### TASK OBJECTIVE
What follows is a set of records, each of which is to be written out exactly.

### DATA EXTRACT

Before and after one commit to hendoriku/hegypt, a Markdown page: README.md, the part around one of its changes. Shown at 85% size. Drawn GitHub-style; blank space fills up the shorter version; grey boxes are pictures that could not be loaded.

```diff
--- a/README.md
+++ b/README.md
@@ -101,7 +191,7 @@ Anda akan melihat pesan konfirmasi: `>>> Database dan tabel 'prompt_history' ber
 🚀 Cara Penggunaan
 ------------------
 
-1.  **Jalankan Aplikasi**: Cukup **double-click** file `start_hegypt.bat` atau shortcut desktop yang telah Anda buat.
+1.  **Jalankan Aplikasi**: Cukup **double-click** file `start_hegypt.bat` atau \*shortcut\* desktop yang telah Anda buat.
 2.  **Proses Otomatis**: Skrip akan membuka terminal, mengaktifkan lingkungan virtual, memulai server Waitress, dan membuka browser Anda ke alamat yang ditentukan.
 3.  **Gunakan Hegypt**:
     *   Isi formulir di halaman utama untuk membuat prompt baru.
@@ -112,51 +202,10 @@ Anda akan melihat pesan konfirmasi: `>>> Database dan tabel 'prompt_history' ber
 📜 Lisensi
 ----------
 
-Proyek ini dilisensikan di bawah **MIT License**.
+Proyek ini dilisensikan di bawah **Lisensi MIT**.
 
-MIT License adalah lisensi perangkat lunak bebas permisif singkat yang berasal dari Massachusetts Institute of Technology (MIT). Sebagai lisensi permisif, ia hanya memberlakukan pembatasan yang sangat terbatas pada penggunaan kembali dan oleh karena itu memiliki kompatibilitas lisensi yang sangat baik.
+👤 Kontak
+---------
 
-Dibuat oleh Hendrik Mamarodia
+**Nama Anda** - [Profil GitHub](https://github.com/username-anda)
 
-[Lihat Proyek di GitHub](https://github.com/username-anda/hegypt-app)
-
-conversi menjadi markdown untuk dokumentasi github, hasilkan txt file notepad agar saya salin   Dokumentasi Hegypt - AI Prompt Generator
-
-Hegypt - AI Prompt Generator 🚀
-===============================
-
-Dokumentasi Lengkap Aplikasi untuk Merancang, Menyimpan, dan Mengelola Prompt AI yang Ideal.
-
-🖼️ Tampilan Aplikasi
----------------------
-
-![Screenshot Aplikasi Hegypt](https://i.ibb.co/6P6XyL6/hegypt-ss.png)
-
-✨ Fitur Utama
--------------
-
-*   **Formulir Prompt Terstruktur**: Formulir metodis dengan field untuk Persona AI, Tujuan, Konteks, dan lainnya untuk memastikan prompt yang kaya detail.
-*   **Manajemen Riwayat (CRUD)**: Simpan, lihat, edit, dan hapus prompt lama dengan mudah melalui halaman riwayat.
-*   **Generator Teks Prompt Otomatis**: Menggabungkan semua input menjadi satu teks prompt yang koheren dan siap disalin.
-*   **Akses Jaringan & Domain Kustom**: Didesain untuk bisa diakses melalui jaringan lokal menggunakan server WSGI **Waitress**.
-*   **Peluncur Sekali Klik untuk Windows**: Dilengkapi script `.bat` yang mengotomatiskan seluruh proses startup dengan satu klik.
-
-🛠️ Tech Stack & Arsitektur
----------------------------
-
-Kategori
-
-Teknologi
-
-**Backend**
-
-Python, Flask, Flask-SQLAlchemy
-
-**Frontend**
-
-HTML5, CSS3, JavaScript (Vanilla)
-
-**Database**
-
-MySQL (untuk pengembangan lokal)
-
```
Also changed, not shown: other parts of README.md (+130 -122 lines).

### REPLY TO THE EXERCISE
Before and after one commit to hendoriku/hegypt, a Markdown page: README.md, the part around one of its changes. Shown at 85% size. Drawn GitHub-style; blank space fills up the shorter version; grey boxes are pictures that could not be loaded.

```diff
--- a/README.md
+++ b/README.md
@@ -101,7 +191,7 @@ Anda akan melihat pesan konfirmasi: `>>> Database dan tabel 'prompt_history' ber
 🚀 Cara Penggunaan
 ------------------
 
-1.  **Jalankan Aplikasi**: Cukup **double-click** file `start_hegypt.bat` atau shortcut desktop yang telah Anda buat.
+1.  **Jalankan Aplikasi**: Cukup **double-click** file `start_hegypt.bat` atau \*shortcut\* desktop yang telah Anda buat.
 2.  **Proses Otomatis**: Skrip akan membuka terminal, mengaktifkan lingkungan virtual, memulai server Waitress, dan membuka browser Anda ke alamat yang ditentukan.
 3.  **Gunakan Hegypt**:
     *   Isi formulir di halaman utama untuk membuat prompt baru.
@@ -112,51 +202,10 @@ Anda akan melihat pesan konfirmasi: `>>> Database dan tabel 'prompt_history' ber
 📜 Lisensi
 ----------
 
-Proyek ini dilisensikan di bawah **MIT License**.
+Proyek ini dilisensikan di bawah **Lisensi MIT**.
 
-MIT License adalah lisensi perangkat lunak bebas permisif singkat yang berasal dari Massachusetts Institute of Technology (MIT). Sebagai lisensi permisif, ia hanya memberlakukan pembatasan yang sangat terbatas pada penggunaan kembali dan oleh karena itu memiliki kompatibilitas lisensi yang sangat baik.
+👤 Kontak
+---------
 
-Dibuat oleh Hendrik Mamarodia
+**Nama Anda** - [Profil GitHub](https://github.com/username-anda)
 
-[Lihat Proyek di GitHub](https://github.com/username-anda/hegypt-app)
-
-conversi menjadi markdown untuk dokumentasi github, hasilkan txt file notepad agar saya salin   Dokumentasi Hegypt - AI Prompt Generator
-
-Hegypt - AI Prompt Generator 🚀
-===============================
-
-Dokumentasi Lengkap Aplikasi untuk Merancang, Menyimpan, dan Mengelola Prompt AI yang Ideal.
-
-🖼️ Tampilan Aplikasi
----------------------
-
-![Screenshot Aplikasi Hegypt](https://i.ibb.co/6P6XyL6/hegypt-ss.png)
-
-✨ Fitur Utama
--------------
-
-*   **Formulir Prompt Terstruktur**: Formulir metodis dengan field untuk Persona AI, Tujuan, Konteks, dan lainnya untuk memastikan prompt yang kaya detail.
-*   **Manajemen Riwayat (CRUD)**: Simpan, lihat, edit, dan hapus prompt lama dengan mudah melalui halaman riwayat.
-*   **Generator Teks Prompt Otomatis**: Menggabungkan semua input menjadi satu teks prompt yang koheren dan siap disalin.
-*   **Akses Jaringan & Domain Kustom**: Didesain untuk bisa diakses melalui jaringan lokal menggunakan server WSGI **Waitress**.
-*   **Peluncur Sekali Klik untuk Windows**: Dilengkapi script `.bat` yang mengotomatiskan seluruh proses startup dengan satu klik.
-
-🛠️ Tech Stack & Arsitektur
----------------------------
-
-Kategori
-
-Teknologi
-
-**Backend**
-
-Python, Flask, Flask-SQLAlchemy
-
-**Frontend**
-
-HTML5, CSS3, JavaScript (Vanilla)
-
-**Database**
-
-MySQL (untuk pengembangan lokal)
-
```
Also changed, not shown: other parts of README.md (+130 -122 lines).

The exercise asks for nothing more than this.